____ Dataset records

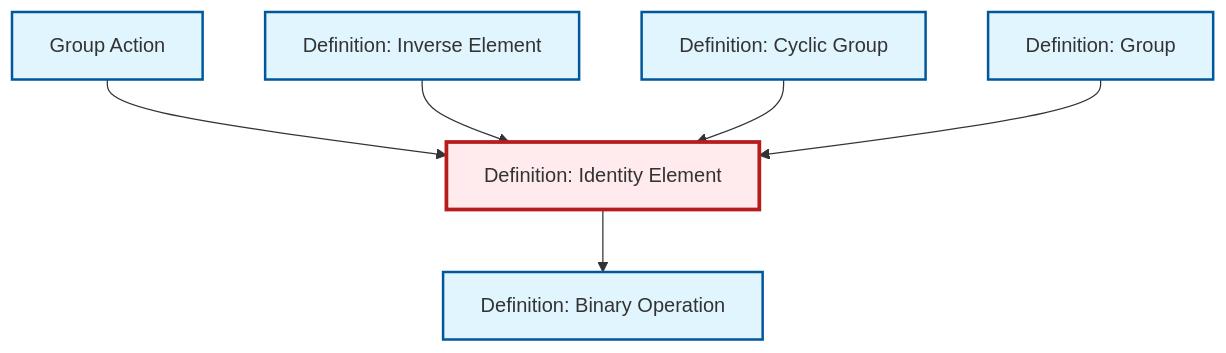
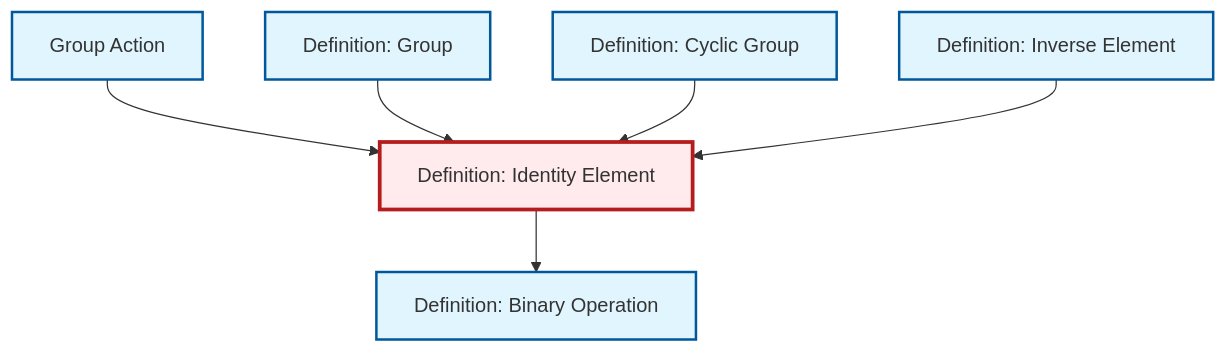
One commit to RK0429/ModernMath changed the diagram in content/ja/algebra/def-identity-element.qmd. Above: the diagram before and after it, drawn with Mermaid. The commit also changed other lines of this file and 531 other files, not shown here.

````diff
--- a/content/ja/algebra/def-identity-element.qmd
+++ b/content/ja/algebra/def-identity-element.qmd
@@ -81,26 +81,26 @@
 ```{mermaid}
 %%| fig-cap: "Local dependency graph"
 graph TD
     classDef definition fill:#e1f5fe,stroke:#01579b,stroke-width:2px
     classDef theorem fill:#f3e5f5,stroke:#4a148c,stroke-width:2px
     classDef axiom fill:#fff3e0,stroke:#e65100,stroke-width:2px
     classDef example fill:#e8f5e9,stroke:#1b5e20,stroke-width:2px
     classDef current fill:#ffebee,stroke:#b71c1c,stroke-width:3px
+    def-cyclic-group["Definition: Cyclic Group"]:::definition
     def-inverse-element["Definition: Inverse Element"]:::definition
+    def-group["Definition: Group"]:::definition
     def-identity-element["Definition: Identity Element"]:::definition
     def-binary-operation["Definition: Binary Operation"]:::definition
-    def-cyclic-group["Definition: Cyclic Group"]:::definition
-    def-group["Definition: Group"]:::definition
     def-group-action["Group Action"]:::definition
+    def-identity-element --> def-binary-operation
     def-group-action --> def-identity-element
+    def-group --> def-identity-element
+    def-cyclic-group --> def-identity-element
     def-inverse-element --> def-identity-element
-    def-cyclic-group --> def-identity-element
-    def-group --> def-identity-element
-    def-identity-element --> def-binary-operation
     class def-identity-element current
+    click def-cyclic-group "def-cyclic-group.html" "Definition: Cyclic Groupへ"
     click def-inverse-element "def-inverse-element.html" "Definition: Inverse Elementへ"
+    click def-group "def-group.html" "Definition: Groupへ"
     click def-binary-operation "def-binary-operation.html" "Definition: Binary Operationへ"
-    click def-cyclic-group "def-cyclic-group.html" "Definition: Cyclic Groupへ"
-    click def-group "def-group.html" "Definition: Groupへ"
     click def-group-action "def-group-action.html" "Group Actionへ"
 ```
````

________
____ Dataset records

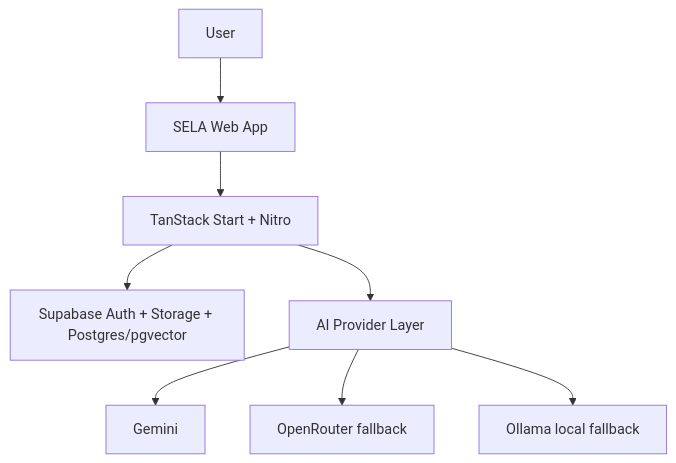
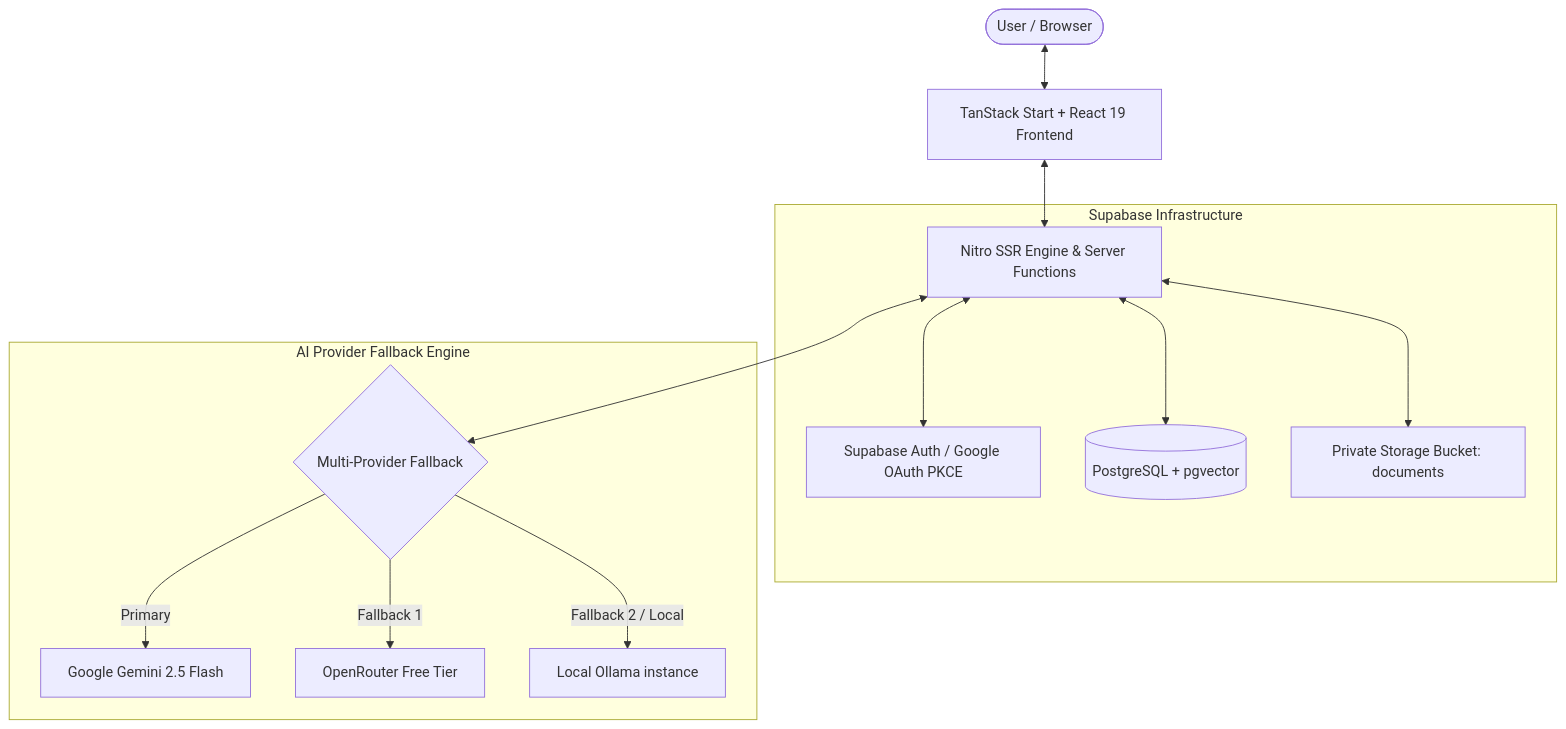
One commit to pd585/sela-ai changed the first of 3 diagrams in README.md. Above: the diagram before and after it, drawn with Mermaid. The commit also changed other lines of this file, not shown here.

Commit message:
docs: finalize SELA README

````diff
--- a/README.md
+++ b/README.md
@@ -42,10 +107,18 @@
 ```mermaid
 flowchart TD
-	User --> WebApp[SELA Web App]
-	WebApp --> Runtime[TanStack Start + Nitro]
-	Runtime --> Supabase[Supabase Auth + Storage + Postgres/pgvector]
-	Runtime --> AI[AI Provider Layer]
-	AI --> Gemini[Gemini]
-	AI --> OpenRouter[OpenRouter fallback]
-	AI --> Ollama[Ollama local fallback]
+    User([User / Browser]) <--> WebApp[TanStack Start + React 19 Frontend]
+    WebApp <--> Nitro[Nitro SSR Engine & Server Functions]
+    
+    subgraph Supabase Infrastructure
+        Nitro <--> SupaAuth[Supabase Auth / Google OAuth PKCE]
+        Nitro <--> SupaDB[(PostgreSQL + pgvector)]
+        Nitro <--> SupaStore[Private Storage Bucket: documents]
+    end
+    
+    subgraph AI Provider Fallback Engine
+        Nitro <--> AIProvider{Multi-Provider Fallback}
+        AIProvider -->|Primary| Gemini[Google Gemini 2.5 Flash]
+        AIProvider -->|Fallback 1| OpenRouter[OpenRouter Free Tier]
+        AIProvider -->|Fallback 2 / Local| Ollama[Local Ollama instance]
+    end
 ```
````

________

Problem to work on
Check the listing for the word "cyclic". Show each line that has it.

Solution below
+    def-cyclic-group["Definition: Cyclic Group"]:::definition
-    def-cyclic-group["Definition: Cyclic Group"]:::definition
+    def-cyclic-group --> def-identity-element
-    def-cyclic-group --> def-identity-element
+    click def-cyclic-group "def-cyclic-group.html" "Definition: Cyclic Groupへ"
-    click def-cyclic-group "def-cyclic-group.html" "Definition: Cyclic Groupへ"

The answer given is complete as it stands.